Web interface edit records
------

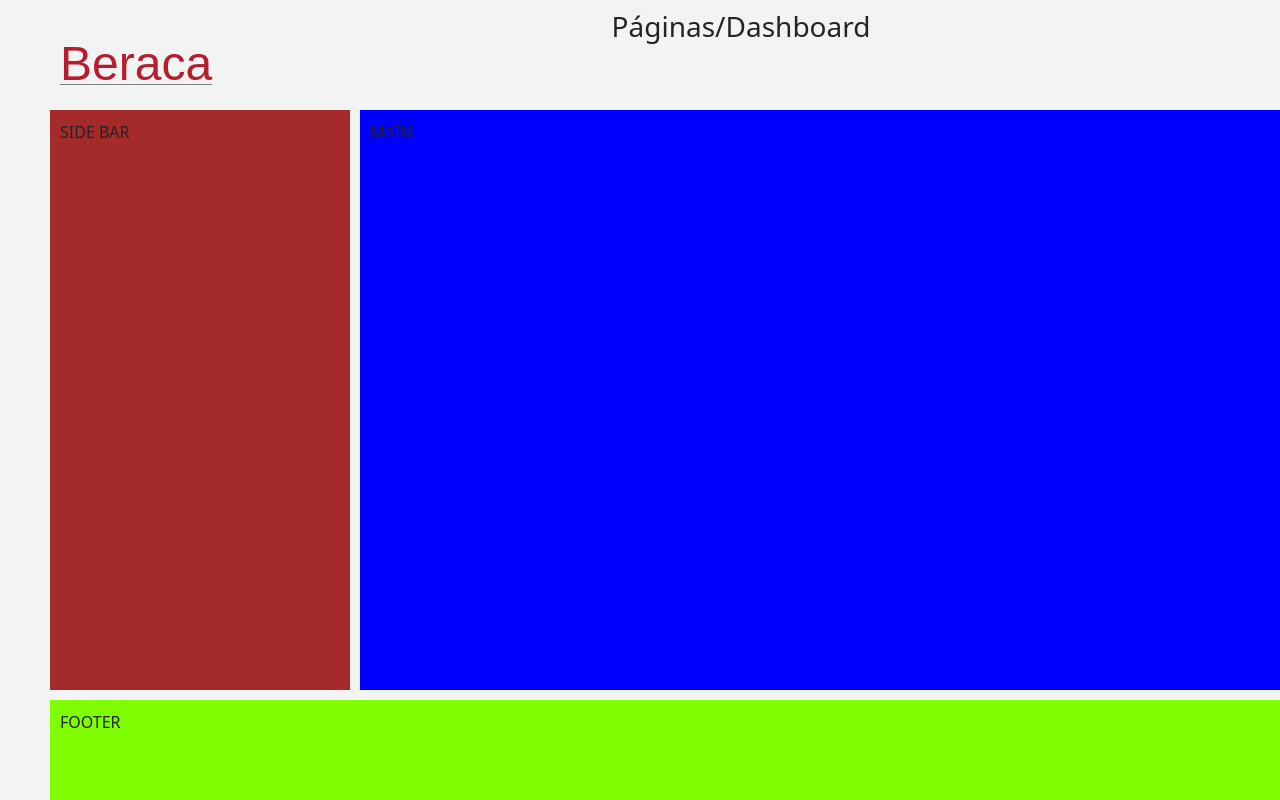
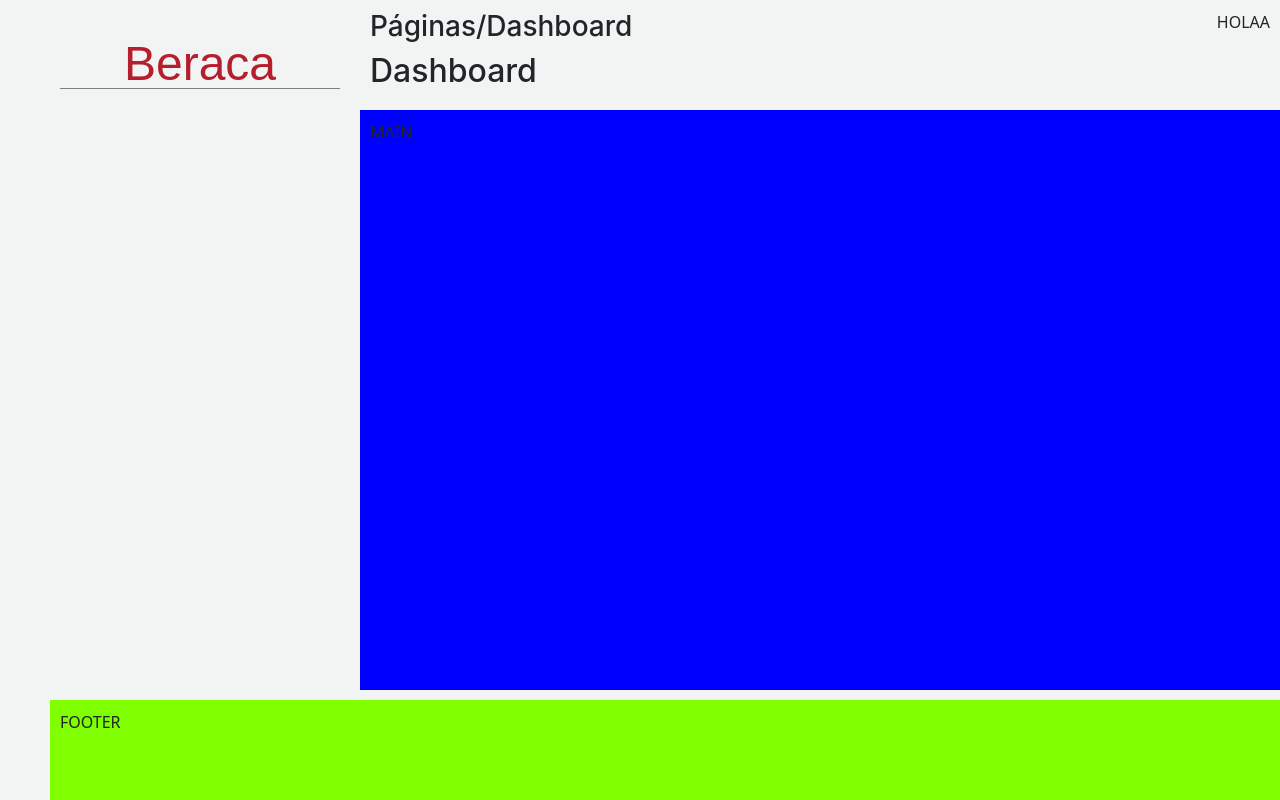
Before and after one commit to ItzEko/Proyect-Veterinaria, a plain HTML site: page index.html in a window 1280 px wide. Drawn offline with nearby package versions, Linux system fonts and the light colour scheme; a web font is replaced by a local one.

Commit message:
Actualizacion correcta de distribucion de Maquetado Index

```diff
--- a/css/styles.css
+++ b/css/styles.css
@@ -29,9 +29,9 @@ body{
     gap:0.625rem;  /*separacion entre los elementos del body */
     /* ponemos las areas que queremos en el grid sus secciones,damos la estructura que queremos que se acomoden */
     grid-template-areas:
-    "header header"
+    "sidebar header"
     "sidebar main"
-    "footer footer";
+    "footer  footer";
     /* damos el tamaño de la primera columna y la otra la dejamos en auto
     estas son el sidebar y el main por que son columnas */
     grid-template-columns: 18.75rem auto;
@@ -46,7 +46,20 @@ body{
     justify-content: space-between;
 
 }
-.header p{
+
+.header .pages {
+    font-family: 'Inter', sans-serif;
+    display: block;
+}
+.main{
+    grid-area: main;
+    background-color: blue;
+}
+.sidebar{
+    grid-area: sidebar;
+    display: block;
+}
+.sidebar p{
     margin-top: 1.875rem;
     color: #B61E2D;
     text-align: center;
@@ -58,15 +71,6 @@ body{
     border-bottom: 1px solid gray; /* línea debajo del texto */
     margin-bottom: 5px;
 }
-
-.main{
-    grid-area: main;
-    background-color: blue;
-}
-.sidebar{
-    grid-area: sidebar;
-    background-color: brown;
-}
 .footer{
     grid-area: footer;
     background-color: chartreuse;
--- a/index.html
+++ b/index.html
@@ -17,15 +17,15 @@
 <body class="grid-container">
     <!--se agrega como grid container por la clase de maquetado que se esta realizando -->
     <header class="header">
-        <p>Beraca</p>
+
         <div class="pages">
             <h3>Páginas/Dashboard</h3>
-
+            <h2>Dashboard</h2>
         </div>
-        <div class="icons"></div>
+        <div class="icons">HOLAA</div>
     </header>
     <aside class="sidebar">
-        SIDE BAR
+        <p>Beraca</p>
     </aside>
     <article class="main">MAIN</article>
 
```
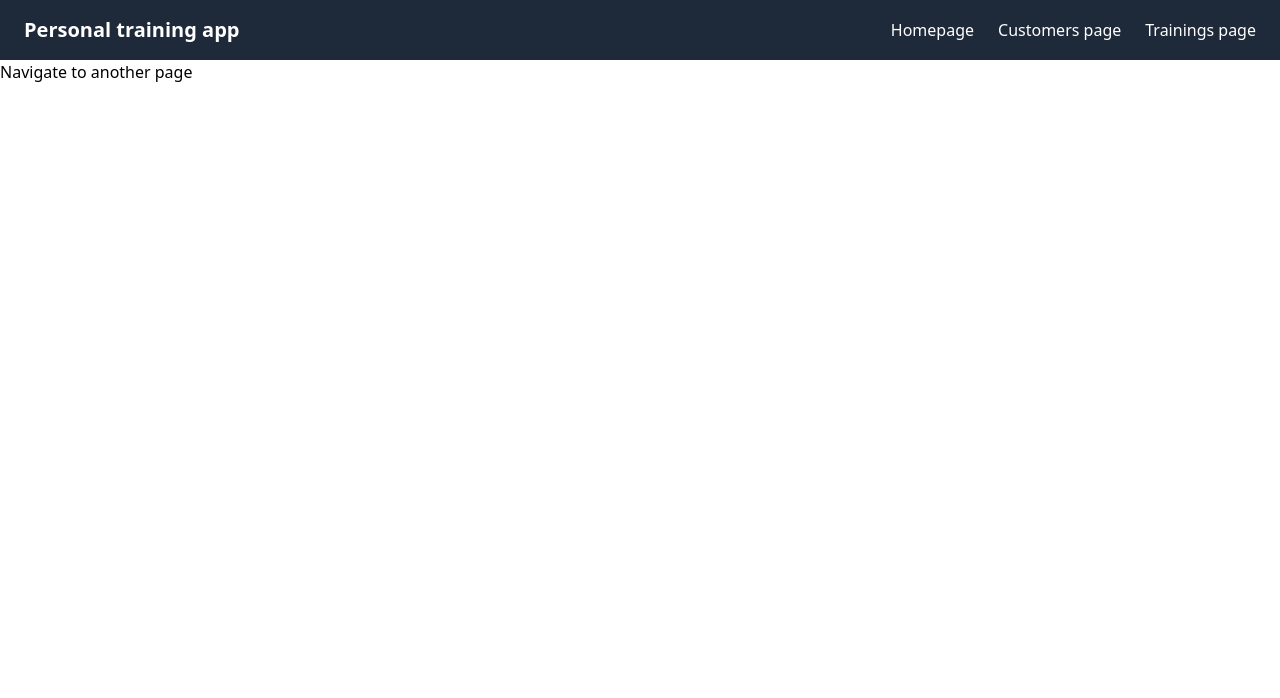
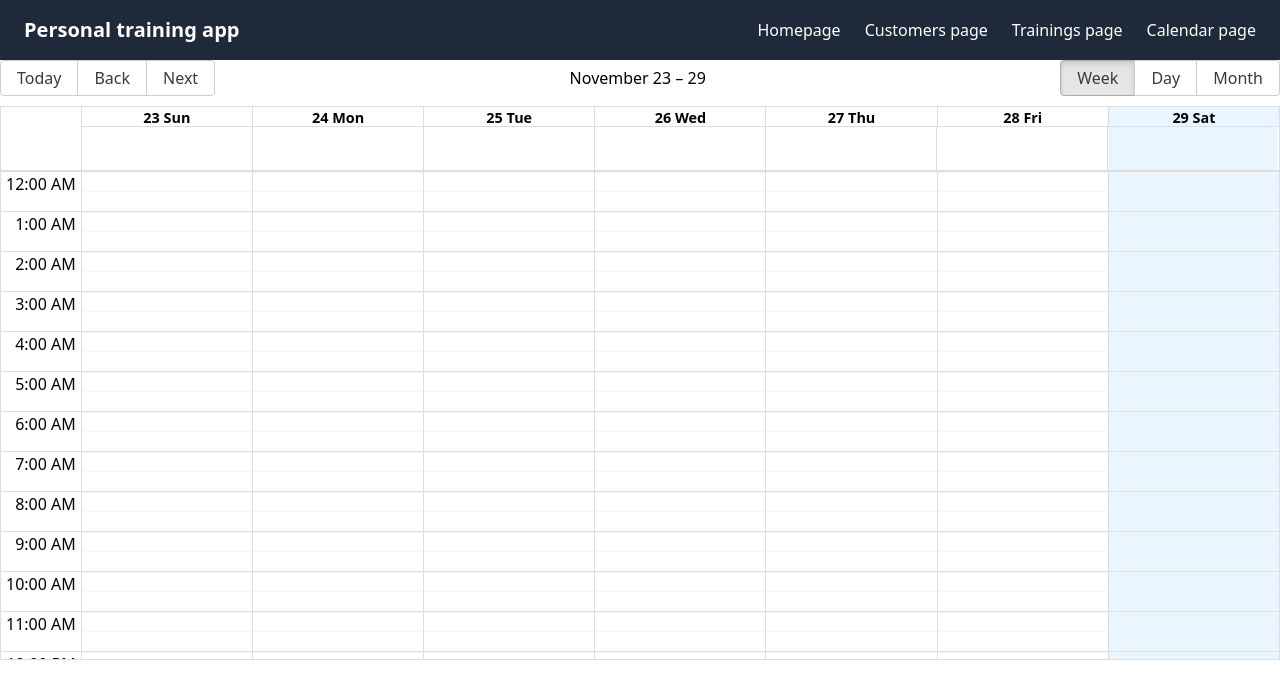
Before and after one commit to Supr0en/Personal-Training-app, a React app: page /#/calendarview in a window 1280 px wide. Shown: the top 698 px of the page. Built offline with nearby package versions, Linux system fonts and the light colour scheme; no server answers; the HTML template or start-up script is replaced by a standard one.

Commit message:
Calendar added into own view component (react-big-calendar) with trainings shown

```diff
--- a/src/App.tsx
+++ b/src/App.tsx
@@ -1,4 +1,3 @@
-// import './App.css'
 import { Link, Outlet } from "react-router";
 function App() {
   return (
@@ -9,6 +8,7 @@ function App() {
           <Link to="/">Homepage</Link>
           <Link to="/customerslist">Customers page</Link>
           <Link to="/trainingslist">Trainings page</Link>
+          <Link to="/calendarview">Calendar page</Link>
         </nav>
       </header>
       <Outlet />
--- /dev/null
+++ b/src/Conponents/CalendarView.tsx
@@ -0,0 +1,73 @@
+import { Calendar, Views, dateFnsLocalizer } from 'react-big-calendar';
+import 'react-big-calendar/lib/css/react-big-calendar.css';
+import { format, parse, startOfWeek, getDay } from 'date-fns';
+import enUS from 'date-fns/locale/en-US';
+import { useState, useEffect } from 'react';
+import { getTrainings } from '../TraininingApi';
+import type { Training } from './Types';
+
+interface Event {
+  title: string;
+  start: Date;
+  end: Date;
+}
+
+const locales = { 'en-US': enUS };
+const localizer = dateFnsLocalizer({ format, parse, startOfWeek, getDay, locales });
+
+function CalendarView() {
+  const [events, setEvents] = useState<Event[]>([]);
+  useEffect(() => {
+    getTrainings()
+      .then(trainings => {
+        const list: Training[] = trainings._embedded?.trainings ?? [];
+        return Promise.all(
+          list.map(training =>
+            fetch(training._links.customer.href)
+              .then(res => res.json())
+              .then(details => ({
+                ...training,
+                details: {
+                  firstname: details.firstname,
+                  lastname: details.lastname,
+                },
+              }))
+          )
+        );
+      })
+      .then(fullTrainings => {
+        const calendarEvents: Event[] = fullTrainings.map((training) => {
+          const startDate = new Date(training.date);
+          const start = new Date(
+            startDate.getFullYear(),
+            startDate.getMonth(),
+            startDate.getDate(),
+            startDate.getHours(),
+            startDate.getMinutes()
+          );
+          const end = new Date(start.getTime() + training.duration * 60 * 1000);
+          const { firstname, lastname } = training.details || {};
+          const title = `${training.activity} / ${firstname || ''} ${lastname || ''}`.trim();
+          return { title, start, end };
+        });
+        setEvents(calendarEvents);
+      })
+      .catch(error =>  {
+        console.error('Error fetching trainings:', error);
+      });
+  }, []);
+  return (
+    <Calendar
+      localizer={localizer}
+      events={events}
+      startAccessor="start"
+      endAccessor="end"
+      defaultView={Views.WEEK}
+      views={[Views.WEEK, Views.DAY, Views.MONTH]}
+      onView={() => {}}
+      style={{ height: 600 }}
+      toolbar={true}
+    />
+  )
+}
+export default CalendarView;
--- a/src/Conponents/TrainingsList.tsx
+++ b/src/Conponents/TrainingsList.tsx
@@ -111,7 +111,7 @@ export default function TrainingsList(){
               <th key={header.id} className="p-2 border-b text-center" onClick={header.column.getToggleSortingHandler()}>
                 {header.column.getCanFilter() && (
                   <input
-                    type={header.column.columnDef.meta?.type}
+                    type={header.column.columnDef.meta.type}
                     placeholder="Filter..."
                     value={(header.column.getFilterValue() ?? "") as string}
                     onChange={e => header.column.setFilterValue(e.target.value)}
--- a/vite.config.ts
+++ b/vite.config.ts
@@ -4,6 +4,7 @@ import tailwindcss from '@tailwindcss/vite'
 
 // https://vite.dev/config/
 export default defineConfig({
+  base: '/Personal-Training-app/',
   plugins: [
     tailwindcss(),
     react(),
```
Also changed, not shown: package.json (+8 -2 lines), src/main.tsx (+7 -2 lines), 1 other file (tests, documents, lock files or other folders).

------

* EXERCISE BRIEF
Set each line of the records down exactly, leaving every picture out.

* WRITTEN SOLUTION
Before and after one commit to ItzEko/Proyect-Veterinaria, a plain HTML site: page index.html in a window 1280 px wide. Drawn offline with nearby package versions, Linux system fonts and the light colour scheme; a web font is replaced by a local one.

Commit message:
Actualizacion correcta de distribucion de Maquetado Index

```diff
--- a/css/styles.css
+++ b/css/styles.css
@@ -29,9 +29,9 @@ body{
     gap:0.625rem;  /*separacion entre los elementos del body */
     /* ponemos las areas que queremos en el grid sus secciones,damos la estructura que queremos que se acomoden */
     grid-template-areas:
-    "header header"
+    "sidebar header"
     "sidebar main"
-    "footer footer";
+    "footer  footer";
     /* damos el tamaño de la primera columna y la otra la dejamos en auto
     estas son el sidebar y el main por que son columnas */
     grid-template-columns: 18.75rem auto;
@@ -46,7 +46,20 @@ body{
     justify-content: space-between;
 
 }
-.header p{
+
+.header .pages {
+    font-family: 'Inter', sans-serif;
+    display: block;
+}
+.main{
+    grid-area: main;
+    background-color: blue;
+}
+.sidebar{
+    grid-area: sidebar;
+    display: block;
+}
+.sidebar p{
     margin-top: 1.875rem;
     color: #B61E2D;
     text-align: center;
@@ -58,15 +71,6 @@ body{
     border-bottom: 1px solid gray; /* línea debajo del texto */
     margin-bottom: 5px;
 }
-
-.main{
-    grid-area: main;
-    background-color: blue;
-}
-.sidebar{
-    grid-area: sidebar;
-    background-color: brown;
-}
 .footer{
     grid-area: footer;
     background-color: chartreuse;
--- a/index.html
+++ b/index.html
@@ -17,15 +17,15 @@
 <body class="grid-container">
     <!--se agrega como grid container por la clase de maquetado que se esta realizando -->
     <header class="header">
-        <p>Beraca</p>
+
         <div class="pages">
             <h3>Páginas/Dashboard</h3>
-
+            <h2>Dashboard</h2>
         </div>
-        <div class="icons"></div>
+        <div class="icons">HOLAA</div>
     </header>
     <aside class="sidebar">
-        SIDE BAR
+        <p>Beraca</p>
     </aside>
     <article class="main">MAIN</article>
 
```
Before and after one commit to Supr0en/Personal-Training-app, a React app: page /#/calendarview in a window 1280 px wide. Shown: the top 698 px of the page. Built offline with nearby package versions, Linux system fonts and the light colour scheme; no server answers; the HTML template or start-up script is replaced by a standard one.

Commit message:
Calendar added into own view component (react-big-calendar) with trainings shown

```diff
--- a/src/App.tsx
+++ b/src/App.tsx
@@ -1,4 +1,3 @@
-// import './App.css'
 import { Link, Outlet } from "react-router";
 function App() {
   return (
@@ -9,6 +8,7 @@ function App() {
           <Link to="/">Homepage</Link>
           <Link to="/customerslist">Customers page</Link>
           <Link to="/trainingslist">Trainings page</Link>
+          <Link to="/calendarview">Calendar page</Link>
         </nav>
       </header>
       <Outlet />
--- /dev/null
+++ b/src/Conponents/CalendarView.tsx
@@ -0,0 +1,73 @@
+import { Calendar, Views, dateFnsLocalizer } from 'react-big-calendar';
+import 'react-big-calendar/lib/css/react-big-calendar.css';
+import { format, parse, startOfWeek, getDay } from 'date-fns';
+import enUS from 'date-fns/locale/en-US';
+import { useState, useEffect } from 'react';
+import { getTrainings } from '../TraininingApi';
+import type { Training } from './Types';
+
+interface Event {
+  title: string;
+  start: Date;
+  end: Date;
+}
+
+const locales = { 'en-US': enUS };
+const localizer = dateFnsLocalizer({ format, parse, startOfWeek, getDay, locales });
+
+function CalendarView() {
+  const [events, setEvents] = useState<Event[]>([]);
+  useEffect(() => {
+    getTrainings()
+      .then(trainings => {
+        const list: Training[] = trainings._embedded?.trainings ?? [];
+        return Promise.all(
+          list.map(training =>
+            fetch(training._links.customer.href)
+              .then(res => res.json())
+              .then(details => ({
+                ...training,
+                details: {
+                  firstname: details.firstname,
+                  lastname: details.lastname,
+                },
+              }))
+          )
+        );
+      })
+      .then(fullTrainings => {
+        const calendarEvents: Event[] = fullTrainings.map((training) => {
+          const startDate = new Date(training.date);
+          const start = new Date(
+            startDate.getFullYear(),
+            startDate.getMonth(),
+            startDate.getDate(),
+            startDate.getHours(),
+            startDate.getMinutes()
+          );
+          const end = new Date(start.getTime() + training.duration * 60 * 1000);
+          const { firstname, lastname } = training.details || {};
+          const title = `${training.activity} / ${firstname || ''} ${lastname || ''}`.trim();
+          return { title, start, end };
+        });
+        setEvents(calendarEvents);
+      })
+      .catch(error =>  {
+        console.error('Error fetching trainings:', error);
+      });
+  }, []);
+  return (
+    <Calendar
+      localizer={localizer}
+      events={events}
+      startAccessor="start"
+      endAccessor="end"
+      defaultView={Views.WEEK}
+      views={[Views.WEEK, Views.DAY, Views.MONTH]}
+      onView={() => {}}
+      style={{ height: 600 }}
+      toolbar={true}
+    />
+  )
+}
+export default CalendarView;
--- a/src/Conponents/TrainingsList.tsx
+++ b/src/Conponents/TrainingsList.tsx
@@ -111,7 +111,7 @@ export default function TrainingsList(){
               <th key={header.id} className="p-2 border-b text-center" onClick={header.column.getToggleSortingHandler()}>
                 {header.column.getCanFilter() && (
                   <input
-                    type={header.column.columnDef.meta?.type}
+                    type={header.column.columnDef.meta.type}
                     placeholder="Filter..."
                     value={(header.column.getFilterValue() ?? "") as string}
                     onChange={e => header.column.setFilterValue(e.target.value)}
--- a/vite.config.ts
+++ b/vite.config.ts
@@ -4,6 +4,7 @@ import tailwindcss from '@tailwindcss/vite'
 
 // https://vite.dev/config/
 export default defineConfig({
+  base: '/Personal-Training-app/',
   plugins: [
     tailwindcss(),
     react(),
```
Also changed, not shown: package.json (+8 -2 lines), src/main.tsx (+7 -2 lines), 1 other file (tests, documents, lock files or other folders).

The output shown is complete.